*Assignment*.
If any record holds an image, omit the image and print the rest exactly.

□ □ □ □

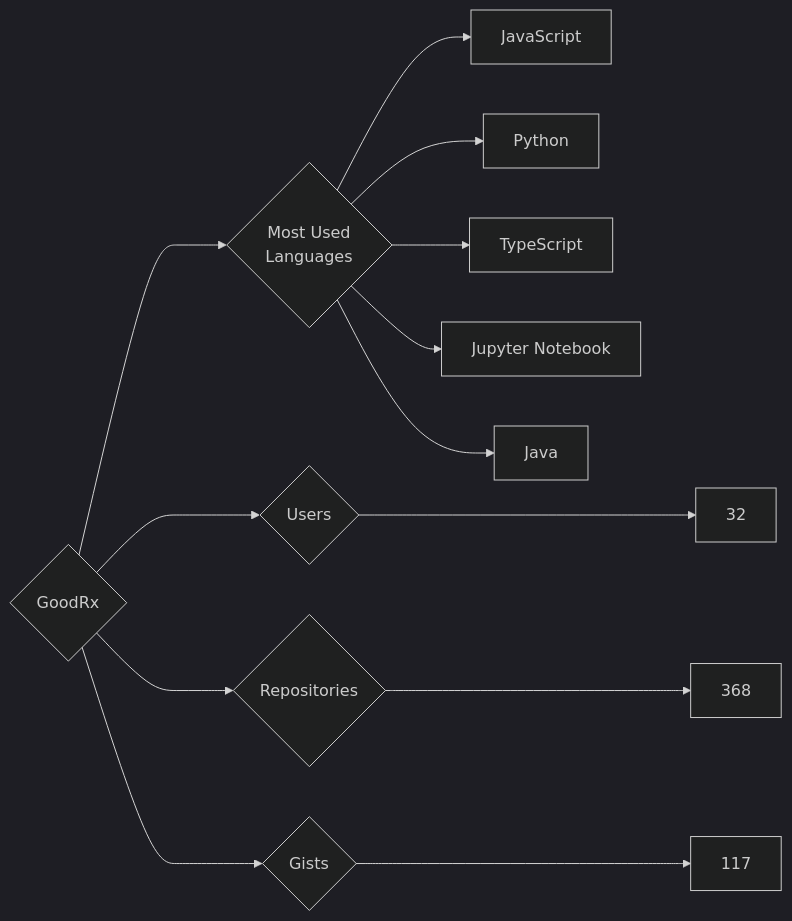
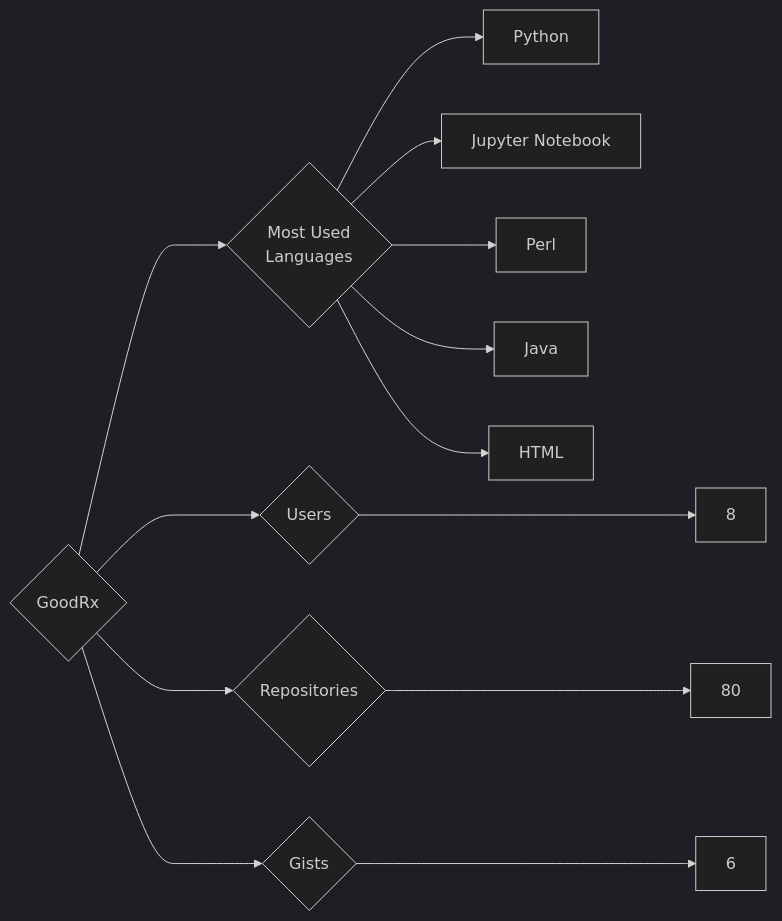
Before and after one commit to trickest/insiders: the diagram in targets/GoodRx/README.md, drawn with Mermaid (dark theme). The commit also changed 934 other files, not shown here.

````diff
--- a/targets/GoodRx/README.md
+++ b/targets/GoodRx/README.md
@@ -3,13 +3,13 @@
 ```mermaid
 graph LR
 COMPANY_NAME{GoodRx}
-COMPANY_NAME ---> U{Users} ---> UN[32]
-COMPANY_NAME ---> R{Repositories} ---> RN[368]
-COMPANY_NAME ---> G{Gists} ---> GN[117]
+COMPANY_NAME ---> U{Users} ---> UN[8]
+COMPANY_NAME ---> R{Repositories} ---> RN[80]
+COMPANY_NAME ---> G{Gists} ---> GN[6]
 COMPANY_NAME ---> ML{Most Used<br>Languages}
-ML --> JavaScript[JavaScript]
 ML --> Python[Python]
-ML --> TypeScript[TypeScript]
 ML --> Jupyter_Notebook[Jupyter Notebook]
+ML --> Perl[Perl]
 ML --> Java[Java]
+ML --> HTML[HTML]
 ```
````
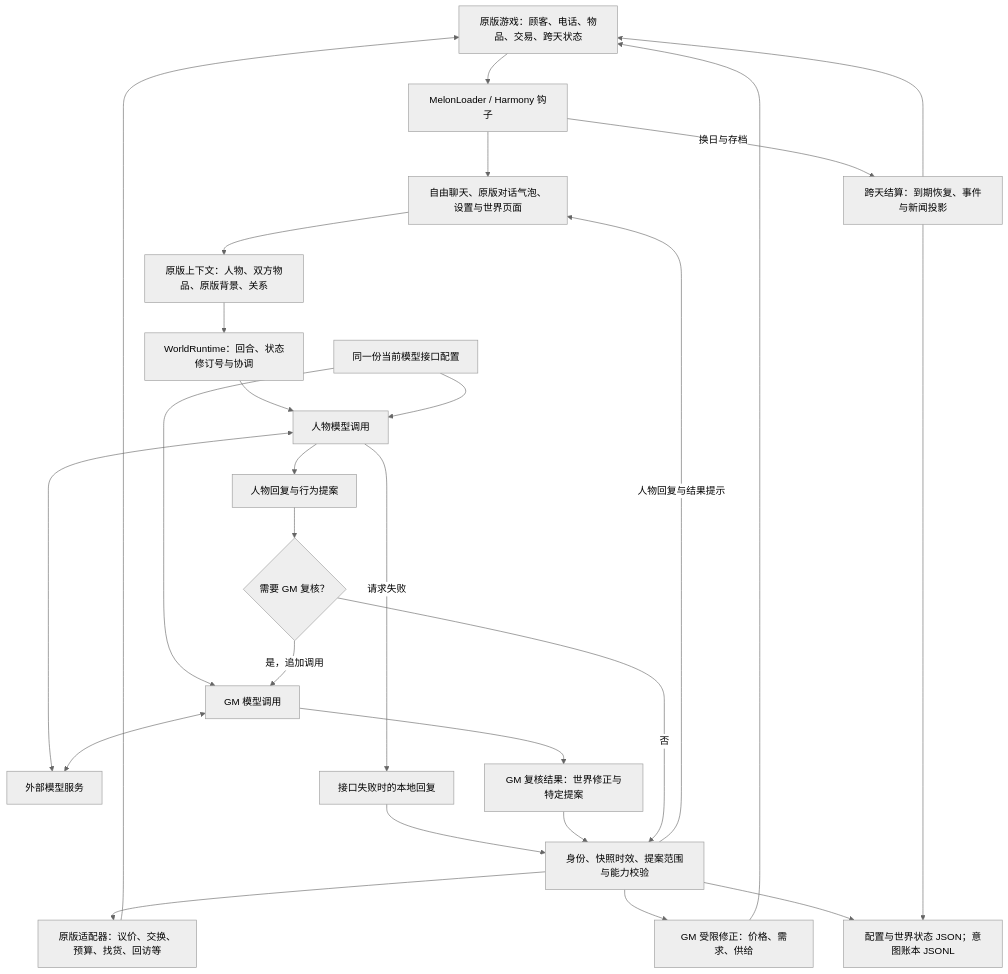
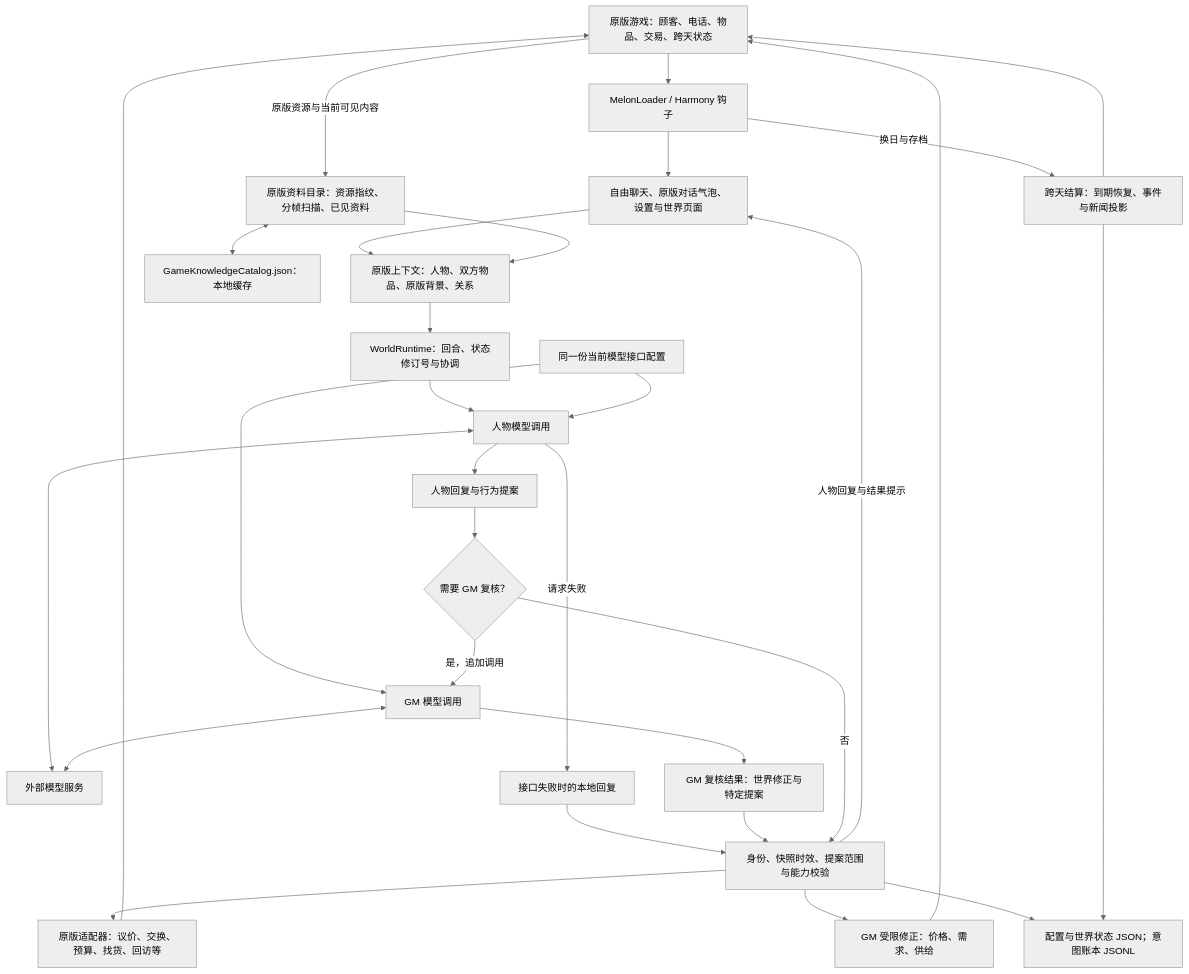
The diagram in docs/Architecture_zh-CN.md (Codesoulme/shenkongdangpuMOD), drawn with Mermaid (neutral theme) before and after one commit. The commit also changed other lines of this file and 12 other files, not shown here.

Commit message:
Auto-index original game knowledge with versioned cache

````diff
--- a/docs/Architecture_zh-CN.md
+++ b/docs/Architecture_zh-CN.md
@@ -5,38 +5,42 @@
 ```mermaid
 flowchart TD
     GAME["原版游戏：顾客、电话、物品、交易、跨天状态"]
     HOOK["MelonLoader / Harmony 钩子"]
     UI["自由聊天、原版对话气泡、设置与世界页面"]
     CONTEXT["原版上下文：人物、双方物品、原版背景、关系"]
+    INDEX["原版资料目录：资源指纹、分帧扫描、已见资料"]
+    CACHE["GameKnowledgeCatalog.json：本地缓存"]
     RUNTIME["WorldRuntime：回合、状态修订号与协调"]
     PROFILE["同一份当前模型接口配置"]
     PERSON_CALL["人物模型调用"]
     GM_CALL["GM 模型调用"]
     MODEL["外部模型服务"]
     CHARACTER["人物回复与行为提案"]
     DECISION{"需要 GM 复核？"}
     GM["GM 复核结果：世界修正与特定提案"]
     FALLBACK["接口失败时的本地回复"]
     CHECK["身份、快照时效、提案范围与能力校验"]
     ADAPTER["原版适配器：议价、交换、预算、找货、回访等"]
     WORLD["GM 受限修正：价格、需求、供给"]
     STORE["配置与世界状态 JSON；意图账本 JSONL"]
     DAY["跨天结算：到期恢复、事件与新闻投影"]
 
     GAME --> HOOK --> UI --> CONTEXT --> RUNTIME
+    GAME -- 原版资源与当前可见内容 --> INDEX --> CONTEXT
+    INDEX <--> CACHE
     RUNTIME --> PERSON_CALL
     PROFILE --> PERSON_CALL
     PROFILE --> GM_CALL
     PERSON_CALL <--> MODEL
     GM_CALL <--> MODEL
     PERSON_CALL --> CHARACTER --> DECISION
     PERSON_CALL -- 请求失败 --> FALLBACK --> CHECK
     DECISION -- 是，追加调用 --> GM_CALL --> GM --> CHECK
     DECISION -- 否 --> CHECK
     CHECK --> ADAPTER --> GAME
     CHECK --> WORLD --> GAME
     CHECK --> STORE
     HOOK -- 换日与存档 --> DAY --> STORE
     DAY --> GAME
     CHECK -- 人物回复与结果提示 --> UI
 ```
````
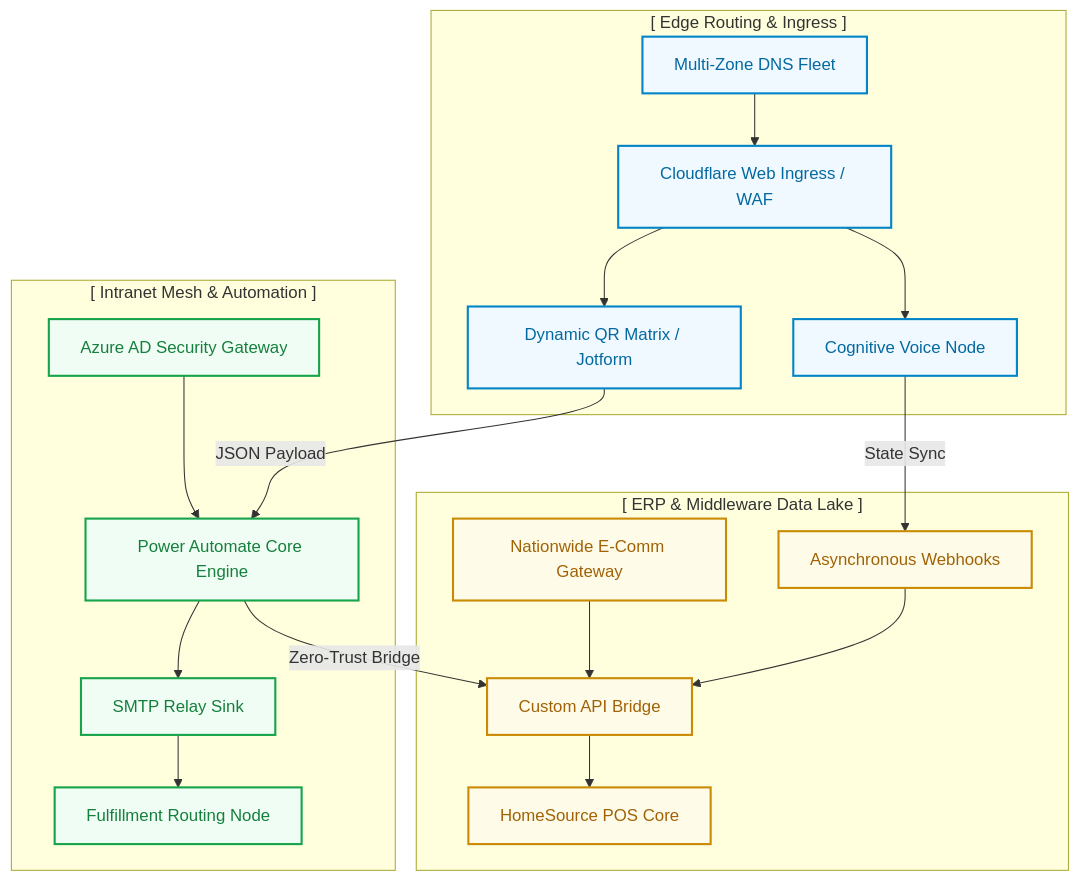
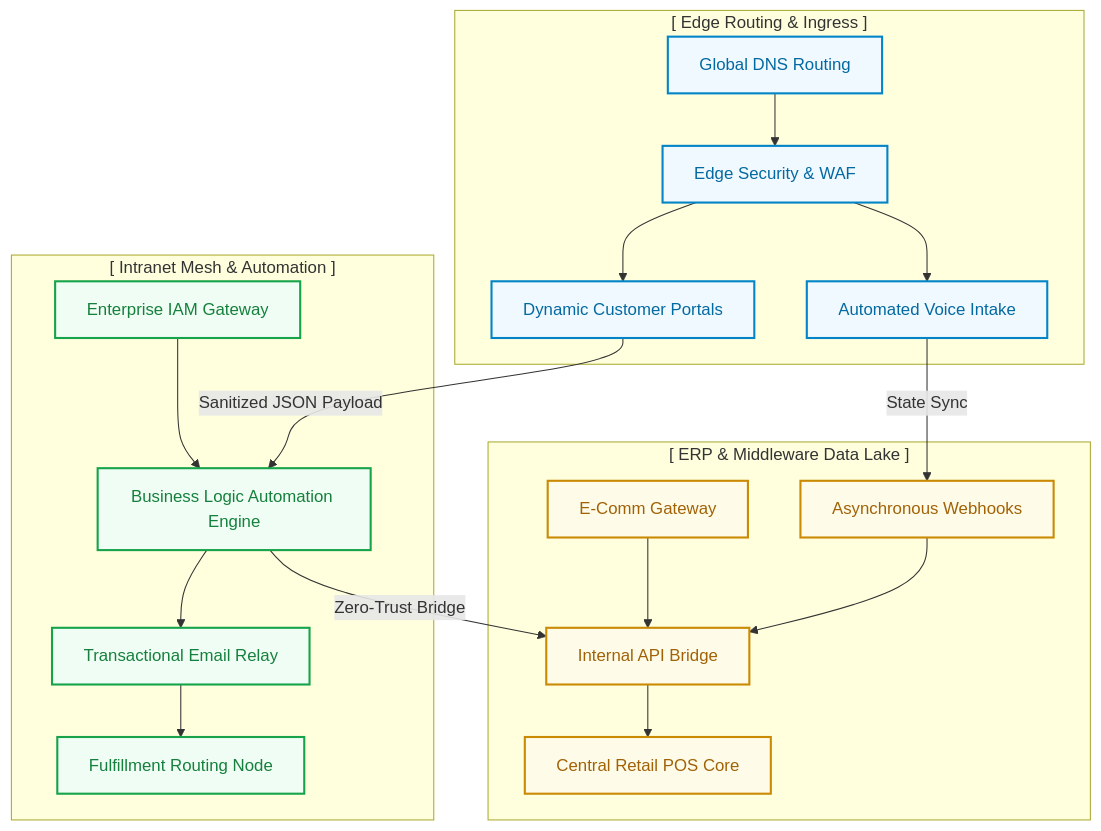
One commit to zjk-ny/RoyalGreenAppliance changed the diagram in README.md. Above: the diagram before and after it, drawn with Mermaid. The commit also changed other lines of this file, not shown here.

````diff
--- a/README.md
+++ b/README.md
@@ -19,46 +18,46 @@
 ```mermaid
 graph TD
     %% Clean, Corporate Styling
     classDef default fill:#ffffff,stroke:#d1d5db,stroke-width:1px,color:#111827,font-family:sans-serif;
     classDef edge fill:#f0f9ff,stroke:#0284c7,stroke-width:2px,color:#0369a1,font-family:sans-serif;
     classDef core fill:#f0fdf4,stroke:#16a34a,stroke-width:2px,color:#15803d,font-family:sans-serif;
     classDef data fill:#fefce8,stroke:#ca8a04,stroke-width:2px,color:#a16207,font-family:sans-serif;
 
     subgraph INGRESS ["[ Edge Routing & Ingress ]"]
-        DNS["Multi-Zone DNS Fleet"]:::edge
-        WAF["Cloudflare Web Ingress / WAF"]:::edge
-        QR["Dynamic QR Matrix / Jotform"]:::edge
-        VOICE["Cognitive Voice Node"]:::edge
+        DNS["Global DNS Routing"]:::edge
+        WAF["Edge Security & WAF"]:::edge
+        FORMS["Dynamic Customer Portals"]:::edge
+        VOICE["Automated Voice Intake"]:::edge
         
         DNS --> WAF
-        WAF --> QR
+        WAF --> FORMS
         WAF --> VOICE
     end
 
     subgraph AUTOMATION ["[ Intranet Mesh & Automation ]"]
-        AAD["Azure AD Security Gateway"]:::core
-        PAM["Power Automate Core Engine"]:::core
-        SMTP["SMTP Relay Sink"]:::core
+        IAM["Enterprise IAM Gateway"]:::core
+        AUTO["Business Logic Automation Engine"]:::core
+        SMTP["Transactional Email Relay"]:::core
         FULFILL["Fulfillment Routing Node"]:::core
 
-        AAD --> PAM
-        PAM --> SMTP
+        IAM --> AUTO
+        AUTO --> SMTP
         SMTP --> FULFILL
     end
 
     subgraph ERP ["[ ERP & Middleware Data Lake ]"]
-        ECOMM["Nationwide E-Comm Gateway"]:::data
+        ECOMM["E-Comm Gateway"]:::data
         WEBHOOK["Asynchronous Webhooks"]:::data
-        API["Custom API Bridge"]:::data
-        POS["HomeSource POS Core"]:::data
+        API["Internal API Bridge"]:::data
+        POS["Central Retail POS Core"]:::data
 
         ECOMM --> API
         WEBHOOK --> API
         API --> POS
     end
 
     %% Cross-Mesh Routing
-    QR -- "JSON Payload" --> PAM
+    FORMS -- "Sanitized JSON Payload" --> AUTO
     VOICE -- "State Sync" --> WEBHOOK
-    PAM -- "Zero-Trust Bridge" --> API
+    AUTO -- "Zero-Trust Bridge" --> API
 ```
````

□ □ □ □

*Your response*.
Before and after one commit to trickest/insiders: the diagram in targets/GoodRx/README.md, drawn with Mermaid (dark theme). The commit also changed 934 other files, not shown here.

````diff
--- a/targets/GoodRx/README.md
+++ b/targets/GoodRx/README.md
@@ -3,13 +3,13 @@
 ```mermaid
 graph LR
 COMPANY_NAME{GoodRx}
-COMPANY_NAME ---> U{Users} ---> UN[32]
-COMPANY_NAME ---> R{Repositories} ---> RN[368]
-COMPANY_NAME ---> G{Gists} ---> GN[117]
+COMPANY_NAME ---> U{Users} ---> UN[8]
+COMPANY_NAME ---> R{Repositories} ---> RN[80]
+COMPANY_NAME ---> G{Gists} ---> GN[6]
 COMPANY_NAME ---> ML{Most Used<br>Languages}
-ML --> JavaScript[JavaScript]
 ML --> Python[Python]
-ML --> TypeScript[TypeScript]
 ML --> Jupyter_Notebook[Jupyter Notebook]
+ML --> Perl[Perl]
 ML --> Java[Java]
+ML --> HTML[HTML]
 ```
````
The diagram in docs/Architecture_zh-CN.md (Codesoulme/shenkongdangpuMOD), drawn with Mermaid (neutral theme) before and after one commit. The commit also changed other lines of this file and 12 other files, not shown here.

Commit message:
Auto-index original game knowledge with versioned cache

````diff
--- a/docs/Architecture_zh-CN.md
+++ b/docs/Architecture_zh-CN.md
@@ -5,38 +5,42 @@
 ```mermaid
 flowchart TD
     GAME["原版游戏：顾客、电话、物品、交易、跨天状态"]
     HOOK["MelonLoader / Harmony 钩子"]
     UI["自由聊天、原版对话气泡、设置与世界页面"]
     CONTEXT["原版上下文：人物、双方物品、原版背景、关系"]
+    INDEX["原版资料目录：资源指纹、分帧扫描、已见资料"]
+    CACHE["GameKnowledgeCatalog.json：本地缓存"]
     RUNTIME["WorldRuntime：回合、状态修订号与协调"]
     PROFILE["同一份当前模型接口配置"]
     PERSON_CALL["人物模型调用"]
     GM_CALL["GM 模型调用"]
     MODEL["外部模型服务"]
     CHARACTER["人物回复与行为提案"]
     DECISION{"需要 GM 复核？"}
     GM["GM 复核结果：世界修正与特定提案"]
     FALLBACK["接口失败时的本地回复"]
     CHECK["身份、快照时效、提案范围与能力校验"]
     ADAPTER["原版适配器：议价、交换、预算、找货、回访等"]
     WORLD["GM 受限修正：价格、需求、供给"]
     STORE["配置与世界状态 JSON；意图账本 JSONL"]
     DAY["跨天结算：到期恢复、事件与新闻投影"]
 
     GAME --> HOOK --> UI --> CONTEXT --> RUNTIME
+    GAME -- 原版资源与当前可见内容 --> INDEX --> CONTEXT
+    INDEX <--> CACHE
     RUNTIME --> PERSON_CALL
     PROFILE --> PERSON_CALL
     PROFILE --> GM_CALL
     PERSON_CALL <--> MODEL
     GM_CALL <--> MODEL
     PERSON_CALL --> CHARACTER --> DECISION
     PERSON_CALL -- 请求失败 --> FALLBACK --> CHECK
     DECISION -- 是，追加调用 --> GM_CALL --> GM --> CHECK
     DECISION -- 否 --> CHECK
     CHECK --> ADAPTER --> GAME
     CHECK --> WORLD --> GAME
     CHECK --> STORE
     HOOK -- 换日与存档 --> DAY --> STORE
     DAY --> GAME
     CHECK -- 人物回复与结果提示 --> UI
 ```
````
One commit to zjk-ny/RoyalGreenAppliance changed the diagram in README.md. Above: the diagram before and after it, drawn with Mermaid. The commit also changed other lines of this file, not shown here.

````diff
--- a/README.md
+++ b/README.md
@@ -19,46 +18,46 @@
 ```mermaid
 graph TD
     %% Clean, Corporate Styling
     classDef default fill:#ffffff,stroke:#d1d5db,stroke-width:1px,color:#111827,font-family:sans-serif;
     classDef edge fill:#f0f9ff,stroke:#0284c7,stroke-width:2px,color:#0369a1,font-family:sans-serif;
     classDef core fill:#f0fdf4,stroke:#16a34a,stroke-width:2px,color:#15803d,font-family:sans-serif;
     classDef data fill:#fefce8,stroke:#ca8a04,stroke-width:2px,color:#a16207,font-family:sans-serif;
 
     subgraph INGRESS ["[ Edge Routing & Ingress ]"]
-        DNS["Multi-Zone DNS Fleet"]:::edge
-        WAF["Cloudflare Web Ingress / WAF"]:::edge
-        QR["Dynamic QR Matrix / Jotform"]:::edge
-        VOICE["Cognitive Voice Node"]:::edge
+        DNS["Global DNS Routing"]:::edge
+        WAF["Edge Security & WAF"]:::edge
+        FORMS["Dynamic Customer Portals"]:::edge
+        VOICE["Automated Voice Intake"]:::edge
         
         DNS --> WAF
-        WAF --> QR
+        WAF --> FORMS
         WAF --> VOICE
     end
 
     subgraph AUTOMATION ["[ Intranet Mesh & Automation ]"]
-        AAD["Azure AD Security Gateway"]:::core
-        PAM["Power Automate Core Engine"]:::core
-        SMTP["SMTP Relay Sink"]:::core
+        IAM["Enterprise IAM Gateway"]:::core
+        AUTO["Business Logic Automation Engine"]:::core
+        SMTP["Transactional Email Relay"]:::core
         FULFILL["Fulfillment Routing Node"]:::core
 
-        AAD --> PAM
-        PAM --> SMTP
+        IAM --> AUTO
+        AUTO --> SMTP
         SMTP --> FULFILL
     end
 
     subgraph ERP ["[ ERP & Middleware Data Lake ]"]
-        ECOMM["Nationwide E-Comm Gateway"]:::data
+        ECOMM["E-Comm Gateway"]:::data
         WEBHOOK["Asynchronous Webhooks"]:::data
-        API["Custom API Bridge"]:::data
-        POS["HomeSource POS Core"]:::data
+        API["Internal API Bridge"]:::data
+        POS["Central Retail POS Core"]:::data
 
         ECOMM --> API
         WEBHOOK --> API
         API --> POS
     end
 
     %% Cross-Mesh Routing
-    QR -- "JSON Payload" --> PAM
+    FORMS -- "Sanitized JSON Payload" --> AUTO
     VOICE -- "State Sync" --> WEBHOOK
-    PAM -- "Zero-Trust Bridge" --> API
+    AUTO -- "Zero-Trust Bridge" --> API
 ```
````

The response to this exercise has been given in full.